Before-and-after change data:
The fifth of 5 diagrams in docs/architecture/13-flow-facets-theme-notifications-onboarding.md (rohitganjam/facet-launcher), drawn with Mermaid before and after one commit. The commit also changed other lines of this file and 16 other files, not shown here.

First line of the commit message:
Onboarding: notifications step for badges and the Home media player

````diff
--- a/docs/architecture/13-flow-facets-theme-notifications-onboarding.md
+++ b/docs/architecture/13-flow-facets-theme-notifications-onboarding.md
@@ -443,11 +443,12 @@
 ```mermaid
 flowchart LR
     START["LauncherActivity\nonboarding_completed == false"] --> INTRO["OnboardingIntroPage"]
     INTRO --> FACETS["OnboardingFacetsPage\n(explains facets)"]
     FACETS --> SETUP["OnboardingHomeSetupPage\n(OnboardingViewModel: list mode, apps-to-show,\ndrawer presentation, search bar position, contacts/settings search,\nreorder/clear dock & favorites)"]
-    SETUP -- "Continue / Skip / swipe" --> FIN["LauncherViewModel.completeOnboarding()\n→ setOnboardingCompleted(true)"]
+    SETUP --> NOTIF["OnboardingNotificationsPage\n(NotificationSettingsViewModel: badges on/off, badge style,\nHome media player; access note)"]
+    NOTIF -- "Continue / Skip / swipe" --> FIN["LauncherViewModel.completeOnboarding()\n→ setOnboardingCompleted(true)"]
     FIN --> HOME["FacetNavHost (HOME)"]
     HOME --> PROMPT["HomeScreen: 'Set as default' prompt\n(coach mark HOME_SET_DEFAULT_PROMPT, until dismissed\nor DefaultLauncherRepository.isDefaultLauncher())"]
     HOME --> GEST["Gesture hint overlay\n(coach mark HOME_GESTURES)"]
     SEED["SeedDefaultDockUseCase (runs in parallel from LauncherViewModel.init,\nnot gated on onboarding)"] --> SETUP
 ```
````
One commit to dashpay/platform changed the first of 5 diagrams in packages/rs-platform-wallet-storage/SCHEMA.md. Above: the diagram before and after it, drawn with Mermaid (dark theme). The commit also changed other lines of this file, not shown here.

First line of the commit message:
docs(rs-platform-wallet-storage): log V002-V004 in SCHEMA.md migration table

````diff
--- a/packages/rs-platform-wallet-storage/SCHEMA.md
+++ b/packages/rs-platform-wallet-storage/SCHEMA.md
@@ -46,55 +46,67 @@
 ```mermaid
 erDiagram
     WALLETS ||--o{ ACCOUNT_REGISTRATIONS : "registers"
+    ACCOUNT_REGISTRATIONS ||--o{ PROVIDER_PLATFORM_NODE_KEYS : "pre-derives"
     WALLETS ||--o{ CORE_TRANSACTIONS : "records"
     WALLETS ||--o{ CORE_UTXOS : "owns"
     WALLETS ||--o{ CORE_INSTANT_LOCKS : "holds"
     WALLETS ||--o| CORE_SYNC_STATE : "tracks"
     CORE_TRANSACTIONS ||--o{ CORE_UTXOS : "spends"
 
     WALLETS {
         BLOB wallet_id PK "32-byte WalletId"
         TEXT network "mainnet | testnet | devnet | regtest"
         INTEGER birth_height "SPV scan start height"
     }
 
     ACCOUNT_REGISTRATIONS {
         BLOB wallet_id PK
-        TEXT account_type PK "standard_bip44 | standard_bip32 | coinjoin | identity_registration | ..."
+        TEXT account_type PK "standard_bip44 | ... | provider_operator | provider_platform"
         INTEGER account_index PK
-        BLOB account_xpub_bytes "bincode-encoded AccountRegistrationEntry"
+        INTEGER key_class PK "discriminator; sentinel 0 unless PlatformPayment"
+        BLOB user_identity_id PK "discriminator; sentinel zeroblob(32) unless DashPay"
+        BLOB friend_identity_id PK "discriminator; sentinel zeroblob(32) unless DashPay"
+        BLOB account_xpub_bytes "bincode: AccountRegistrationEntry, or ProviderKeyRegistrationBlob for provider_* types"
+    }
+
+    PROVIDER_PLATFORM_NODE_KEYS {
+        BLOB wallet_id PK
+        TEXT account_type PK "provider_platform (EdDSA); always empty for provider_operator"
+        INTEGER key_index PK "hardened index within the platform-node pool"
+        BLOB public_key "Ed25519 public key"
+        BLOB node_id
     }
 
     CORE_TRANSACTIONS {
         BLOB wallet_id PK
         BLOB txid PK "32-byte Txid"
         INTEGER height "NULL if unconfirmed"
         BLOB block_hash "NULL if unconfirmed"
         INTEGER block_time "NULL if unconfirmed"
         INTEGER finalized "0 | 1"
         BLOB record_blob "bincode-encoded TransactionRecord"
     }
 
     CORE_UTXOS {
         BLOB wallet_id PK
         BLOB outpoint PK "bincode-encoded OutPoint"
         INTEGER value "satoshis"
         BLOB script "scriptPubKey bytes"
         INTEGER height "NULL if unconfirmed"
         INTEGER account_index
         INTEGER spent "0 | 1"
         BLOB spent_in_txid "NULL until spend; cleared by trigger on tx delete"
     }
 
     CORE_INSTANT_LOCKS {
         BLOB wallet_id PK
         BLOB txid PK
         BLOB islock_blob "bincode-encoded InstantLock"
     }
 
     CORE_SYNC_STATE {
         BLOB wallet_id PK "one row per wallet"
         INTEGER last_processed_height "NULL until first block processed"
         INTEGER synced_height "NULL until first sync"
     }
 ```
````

▶ _What you should do_
Nothing in the data should be altered; please repeat it exactly.

▶ _Task answer_
The fifth of 5 diagrams in docs/architecture/13-flow-facets-theme-notifications-onboarding.md (rohitganjam/facet-launcher), drawn with Mermaid before and after one commit. The commit also changed other lines of this file and 16 other files, not shown here.

First line of the commit message:
Onboarding: notifications step for badges and the Home media player

````diff
--- a/docs/architecture/13-flow-facets-theme-notifications-onboarding.md
+++ b/docs/architecture/13-flow-facets-theme-notifications-onboarding.md
@@ -443,11 +443,12 @@
 ```mermaid
 flowchart LR
     START["LauncherActivity\nonboarding_completed == false"] --> INTRO["OnboardingIntroPage"]
     INTRO --> FACETS["OnboardingFacetsPage\n(explains facets)"]
     FACETS --> SETUP["OnboardingHomeSetupPage\n(OnboardingViewModel: list mode, apps-to-show,\ndrawer presentation, search bar position, contacts/settings search,\nreorder/clear dock & favorites)"]
-    SETUP -- "Continue / Skip / swipe" --> FIN["LauncherViewModel.completeOnboarding()\n→ setOnboardingCompleted(true)"]
+    SETUP --> NOTIF["OnboardingNotificationsPage\n(NotificationSettingsViewModel: badges on/off, badge style,\nHome media player; access note)"]
+    NOTIF -- "Continue / Skip / swipe" --> FIN["LauncherViewModel.completeOnboarding()\n→ setOnboardingCompleted(true)"]
     FIN --> HOME["FacetNavHost (HOME)"]
     HOME --> PROMPT["HomeScreen: 'Set as default' prompt\n(coach mark HOME_SET_DEFAULT_PROMPT, until dismissed\nor DefaultLauncherRepository.isDefaultLauncher())"]
     HOME --> GEST["Gesture hint overlay\n(coach mark HOME_GESTURES)"]
     SEED["SeedDefaultDockUseCase (runs in parallel from LauncherViewModel.init,\nnot gated on onboarding)"] --> SETUP
 ```
````
One commit to dashpay/platform changed the first of 5 diagrams in packages/rs-platform-wallet-storage/SCHEMA.md. Above: the diagram before and after it, drawn with Mermaid (dark theme). The commit also changed other lines of this file, not shown here.

First line of the commit message:
docs(rs-platform-wallet-storage): log V002-V004 in SCHEMA.md migration table

````diff
--- a/packages/rs-platform-wallet-storage/SCHEMA.md
+++ b/packages/rs-platform-wallet-storage/SCHEMA.md
@@ -46,55 +46,67 @@
 ```mermaid
 erDiagram
     WALLETS ||--o{ ACCOUNT_REGISTRATIONS : "registers"
+    ACCOUNT_REGISTRATIONS ||--o{ PROVIDER_PLATFORM_NODE_KEYS : "pre-derives"
     WALLETS ||--o{ CORE_TRANSACTIONS : "records"
     WALLETS ||--o{ CORE_UTXOS : "owns"
     WALLETS ||--o{ CORE_INSTANT_LOCKS : "holds"
     WALLETS ||--o| CORE_SYNC_STATE : "tracks"
     CORE_TRANSACTIONS ||--o{ CORE_UTXOS : "spends"
 
     WALLETS {
         BLOB wallet_id PK "32-byte WalletId"
         TEXT network "mainnet | testnet | devnet | regtest"
         INTEGER birth_height "SPV scan start height"
     }
 
     ACCOUNT_REGISTRATIONS {
         BLOB wallet_id PK
-        TEXT account_type PK "standard_bip44 | standard_bip32 | coinjoin | identity_registration | ..."
+        TEXT account_type PK "standard_bip44 | ... | provider_operator | provider_platform"
         INTEGER account_index PK
-        BLOB account_xpub_bytes "bincode-encoded AccountRegistrationEntry"
+        INTEGER key_class PK "discriminator; sentinel 0 unless PlatformPayment"
+        BLOB user_identity_id PK "discriminator; sentinel zeroblob(32) unless DashPay"
+        BLOB friend_identity_id PK "discriminator; sentinel zeroblob(32) unless DashPay"
+        BLOB account_xpub_bytes "bincode: AccountRegistrationEntry, or ProviderKeyRegistrationBlob for provider_* types"
+    }
+
+    PROVIDER_PLATFORM_NODE_KEYS {
+        BLOB wallet_id PK
+        TEXT account_type PK "provider_platform (EdDSA); always empty for provider_operator"
+        INTEGER key_index PK "hardened index within the platform-node pool"
+        BLOB public_key "Ed25519 public key"
+        BLOB node_id
     }
 
     CORE_TRANSACTIONS {
         BLOB wallet_id PK
         BLOB txid PK "32-byte Txid"
         INTEGER height "NULL if unconfirmed"
         BLOB block_hash "NULL if unconfirmed"
         INTEGER block_time "NULL if unconfirmed"
         INTEGER finalized "0 | 1"
         BLOB record_blob "bincode-encoded TransactionRecord"
     }
 
     CORE_UTXOS {
         BLOB wallet_id PK
         BLOB outpoint PK "bincode-encoded OutPoint"
         INTEGER value "satoshis"
         BLOB script "scriptPubKey bytes"
         INTEGER height "NULL if unconfirmed"
         INTEGER account_index
         INTEGER spent "0 | 1"
         BLOB spent_in_txid "NULL until spend; cleared by trigger on tx delete"
     }
 
     CORE_INSTANT_LOCKS {
         BLOB wallet_id PK
         BLOB txid PK
         BLOB islock_blob "bincode-encoded InstantLock"
     }
 
     CORE_SYNC_STATE {
         BLOB wallet_id PK "one row per wallet"
         INTEGER last_processed_height "NULL until first block processed"
         INTEGER synced_height "NULL until first sync"
     }
 ```
````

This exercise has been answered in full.